Behavior Driven Development or BDD is one of the magical terms that many organizations are looking for today. The influence of the BDD methodology has significantly impacted the way the development model works. Its powerful business-driven approach has helped many teams collaborate with different stakeholders to define a better requirement.
One of the well-known tools that help to automate the requirements for the BDD projects is Cucumber. In this article, you will learn about some of the coolest features available as part of Cucumber 6 (cucumber-jvm) & previous versions and how you can leverage them with your automation pack and business discussions.
First, the basics!
For people who are new to Cucumber, the Gherkin language is simple English (or localised) statements put together to make a sensible requirement. It is written in Given-When-Then-But-And format.
The business requirements or the acceptance criteria are written as Scenarios, containing the Gherkin format requirements. Parameterising the scenarios with various combinations are achieved using Scenario Outlines with examples. All these Scenarios are written in a Cucumber feature file in the Cucumber framework.
A sample for a typical feature file is given below:
Rules & Examples:
One of the major features released in cucumber-jvm 6.0.0 is the usage of the Rule keyword. Although it is not a new feature to Cucumber, as it was released first in the cucumber-ruby 4.x and Gherkin 6.0. It’s an optional keyword, but can be very powerful in some business cases.
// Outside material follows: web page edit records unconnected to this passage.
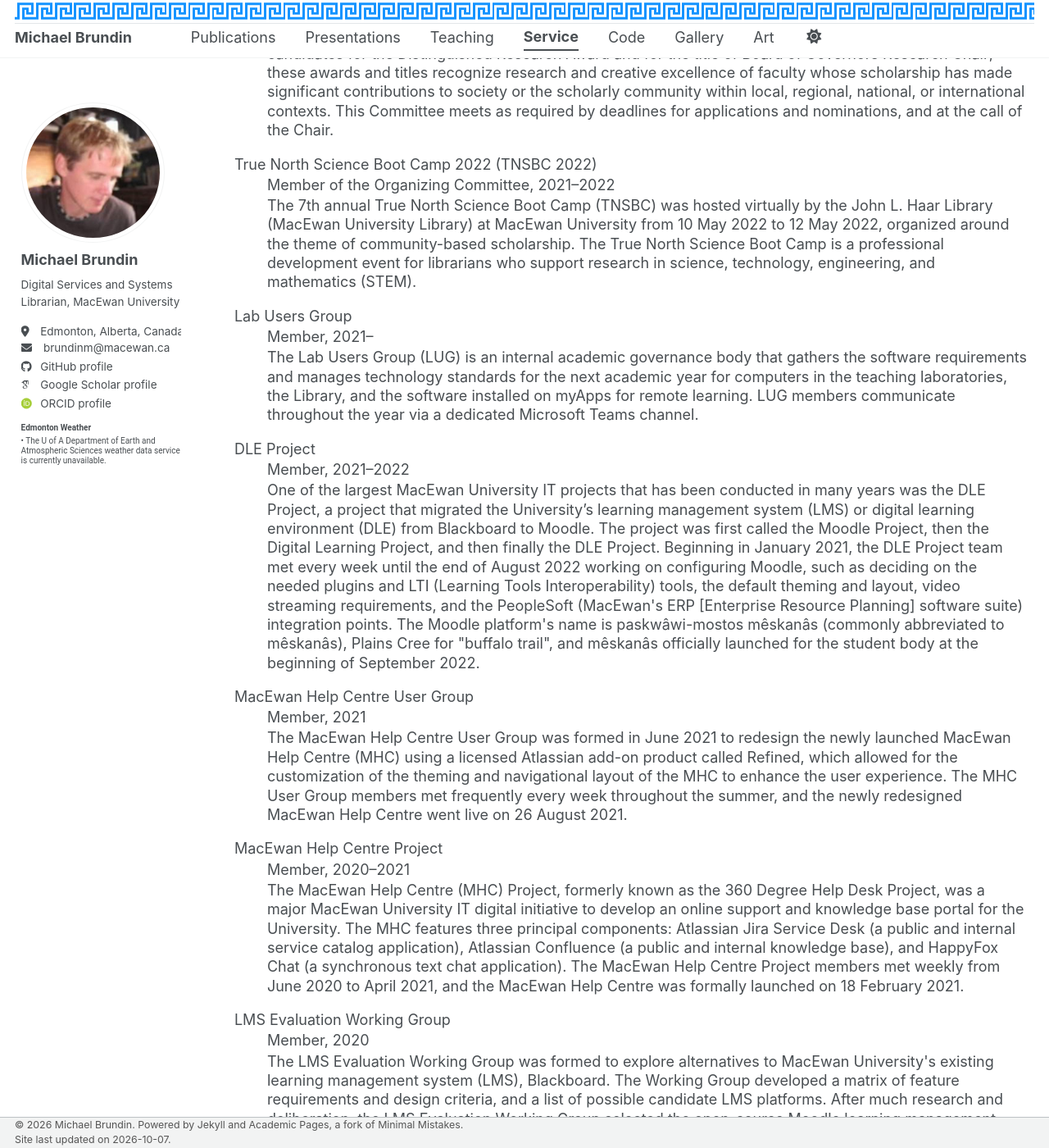
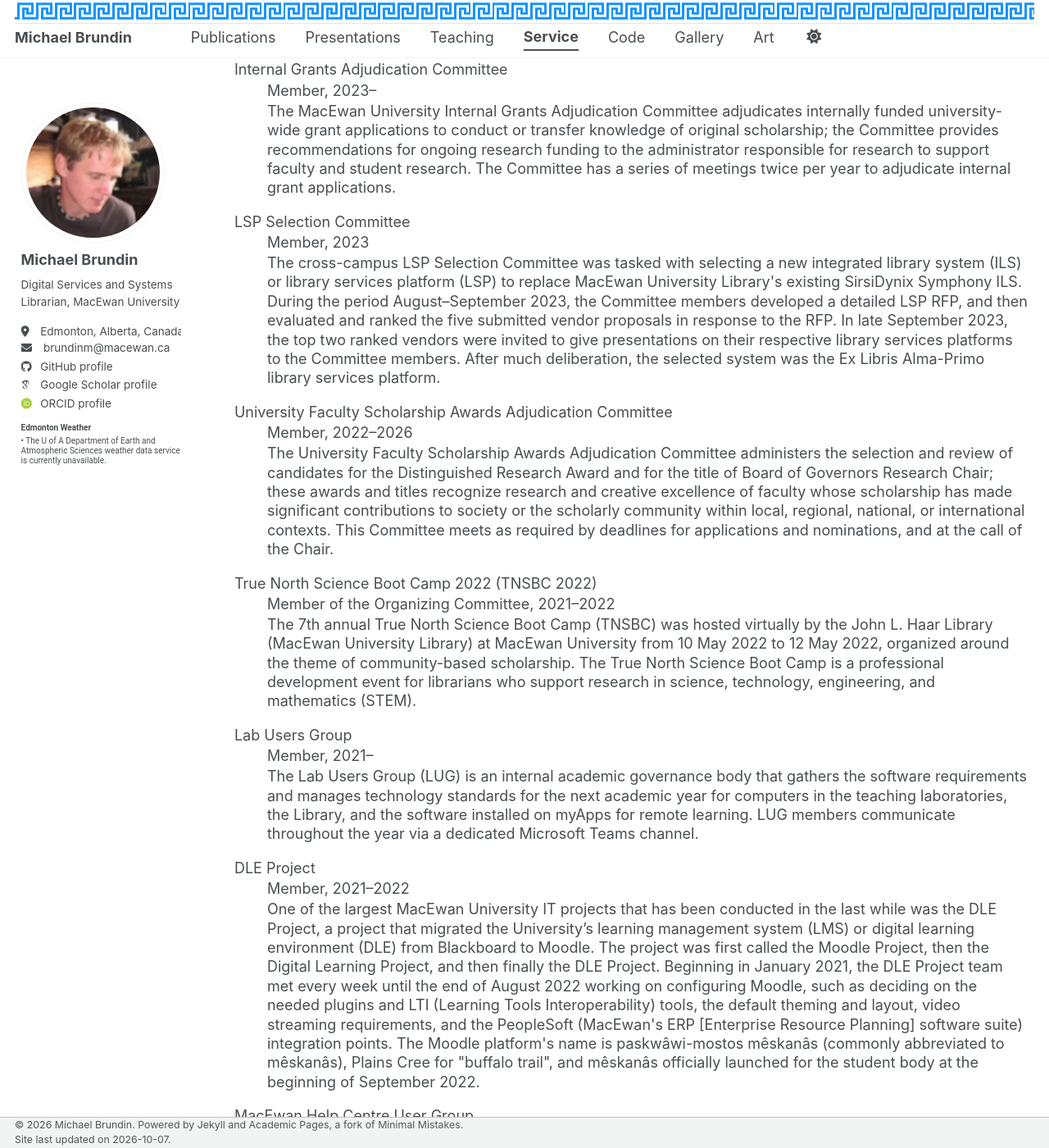
Before and after one commit to brundinm/brundinm.github.io, a Jekyll site: the page built from _pages/service.html, in a window 1280 px wide and 1400 px high, scrolled down 1620 px. Shown: the whole window at 82% size. Built offline with Jekyll 4.4.1, drawn with Linux system fonts in a browser that asks for light colours; some web fonts are replaced; a script bundle is joined from its source files by our own code; library files that are not in the unit come from our copies; some of the changed text lies outside the part shown.

Commit message:
Update service.html

```diff
--- a/_pages/service.html
+++ b/_pages/service.html
@@ -74,6 +74,11 @@
   <dt>Committee on Scholarly Activity</dt>
   <dd>Member, 2025–</dd>
   <dd>The Committee on Scholarly Activity (the Committee) is established by the General Faculties Council (GFC) under its general authority for academic matters under the Alberta Post-secondary Learning Act. The Committee provides academic research oversight from a cross-program/institutional perspective. It serves as GFC’s primary advisory group on scholarship, understood to include both research and creative activity, and related initiatives, issues, and activities. The Committee meets every month throughout the year except for July and August.</dd>
+</dl>
+<dl>
+  <dt>LSP Core Project Team</dt>
+  <dd>Member, 2024–2025</dd>
+  <dd>A major IT project with campus-wide implications was MacEwan University’s migration from our old integrated library system (ILS) SirsiDynix Symphony to our new library services platform (LSP) Ex Libris Alma-Primo. The LSP Core Project Team members oversaw the data migration workflow (which included MARC bibliographic record data cleanup activities), the integration of any necessary allied systems, and the implementation and configuration of the new LSP. The Alma-Primo LSP was successfully launched on 11 December 2024. There was also much post-launch work to carry out in the winter term of 2025, such as performing additional configuration modifications, and migrating from our existing interlibrary loan (ILL) platform Relais to the Ex Libris ILL platform Rapido, and migrating from our existing resource list management system (RLMS) Talis Aspire to the Ex Libris RLMS platform Leganto.</dd>
 </dl>
 <dl>
   <dt>AVP, IT and CIO Search Committee</dt>
@@ -89,6 +94,11 @@
   <dt>Internal Grants Adjudication Committee</dt>
   <dd>Member, 2023–</dd>
   <dd>The MacEwan University Internal Grants Adjudication Committee adjudicates internally funded university-wide grant applications to conduct or transfer knowledge of original scholarship; the Committee provides recommendations for ongoing research funding to the administrator responsible for research to support faculty and student research. The Committee has a series of meetings twice per year to adjudicate internal grant applications.</dd>
+</dl>
+<dl>
+  <dt>LSP Selection Committee</dt>
+  <dd>Member, 2023</dd>
+  <dd>The cross-campus LSP Selection Committee was tasked with selecting a new integrated library system (ILS) or library services platform (LSP) to replace MacEwan University Library's existing SirsiDynix Symphony ILS. During the period August–September 2023, the Committee members developed a detailed LSP RFP, and then evaluated and ranked the five submitted vendor proposals in response to the RFP. In late September 2023, the top two ranked vendors were invited to give presentations on their respective library services platforms to the Committee members. After much deliberation, the selected system was the Ex Libris Alma-Primo library services platform.</dd>
 </dl>
 <dl>
   <dt>University Faculty Scholarship Awards Adjudication Committee</dt>
@@ -108,7 +118,7 @@
 <dl>
   <dt>DLE Project</dt>
   <dd>Member, 2021–2022</dd>
-  <dd>One of the largest MacEwan University IT projects that has been conducted in many years was the DLE Project, a project that migrated the University’s learning management system (LMS) or digital learning environment (DLE) from Blackboard to Moodle. The project was first called the Moodle Project, then the Digital Learning Project, and then finally the DLE Project. Beginning in January 2021, the DLE Project team met every week until the end of August 2022 working on configuring Moodle, such as deciding on the needed plugins and LTI (Learning Tools Interoperability) tools, the default theming and layout, video streaming requirements, and the PeopleSoft (MacEwan's ERP [Enterprise Resource Planning] software suite) integration points. The Moodle platform's name is paskwâwi-mostos mêskanâs (commonly abbreviated to mêskanâs), Plains Cree for "buffalo trail", and mêskanâs officially launched for the student body at the beginning of September 2022.</dd>
+  <dd>One of the largest MacEwan University IT projects that has been conducted in the last while was the DLE Project, a project that migrated the University’s learning management system (LMS) or digital learning environment (DLE) from Blackboard to Moodle. The project was first called the Moodle Project, then the Digital Learning Project, and then finally the DLE Project. Beginning in January 2021, the DLE Project team met every week until the end of August 2022 working on configuring Moodle, such as deciding on the needed plugins and LTI (Learning Tools Interoperability) tools, the default theming and layout, video streaming requirements, and the PeopleSoft (MacEwan's ERP [Enterprise Resource Planning] software suite) integration points. The Moodle platform's name is paskwâwi-mostos mêskanâs (commonly abbreviated to mêskanâs), Plains Cree for "buffalo trail", and mêskanâs officially launched for the student body at the beginning of September 2022.</dd>
 </dl>
 <dl>
   <dt>MacEwan Help Centre User Group</dt>
```
Also changed, not shown: other parts of _pages/service.html (+2 -2 lines).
In general, the Rule keyword will help the team members to think of the scenarios as examples of acceptance criteria or business rules. Examples are different types of scenarios in which the requirement has to be mapped.
This feature will be very useful during the three amigos session, especially for the product owners and to provide better living documentation. The best example for real-time usage can be like this:
Other useful “Keywords”:
Apart from the Rules keyword, many keywords allow the business stakeholders to define the right set of requirements.
Some of them are:
- Ability: To provide details on the ability of the feature or module
- Business Need: What is the business requirement for the feature or module
- Scenario Template: Defines a scenario of a requirement
- Scenarios: Contains more examples for a defined scenario
The keywords are interchangeable as follows:
|High-Level Requirement||Feature, Ability, Business Need|
|Scenario||Scenario Outline, Scenario Template|
|Combinations / Parameters||Examples, Scenarios|
Though there are new keywords introduced to the Feature file, the way of writing the step definitions remains the same. Cucumber can automatically deduct the scenarios and examples. You can see the step definitions for the above example here.
A sample for Ability, Scenario Template & Scenarios:
Online Cucumber Reports:
This is one of the coolest features available as part of Cucumber to date. You can now view Cucumber reports online with a link generated after every execution. The reports show the test results and act as living documentation. The online reports will be published via the https://reports.cucumber.io site with a unique URL provided in the console output and it will self-destruct in a day, but you can also store it if you wish.
This feature can be enabled by either:
- Adding Cucumber.properties file in
src/test/resources/cucumber.propertiesand adding the below code:
- Adding Junit Platform Properties file in
src/test/resources/junit-platform.propertieswith the below code:
- Add an environment variable:
- From Junit Runner class:
The new features in Cucumber 6 will be of great help to the business stakeholders who like to define their requirements more understandably. This will enable more scenarios to be added for various business needs and for you to perform more collaborative work towards delivering a stable product.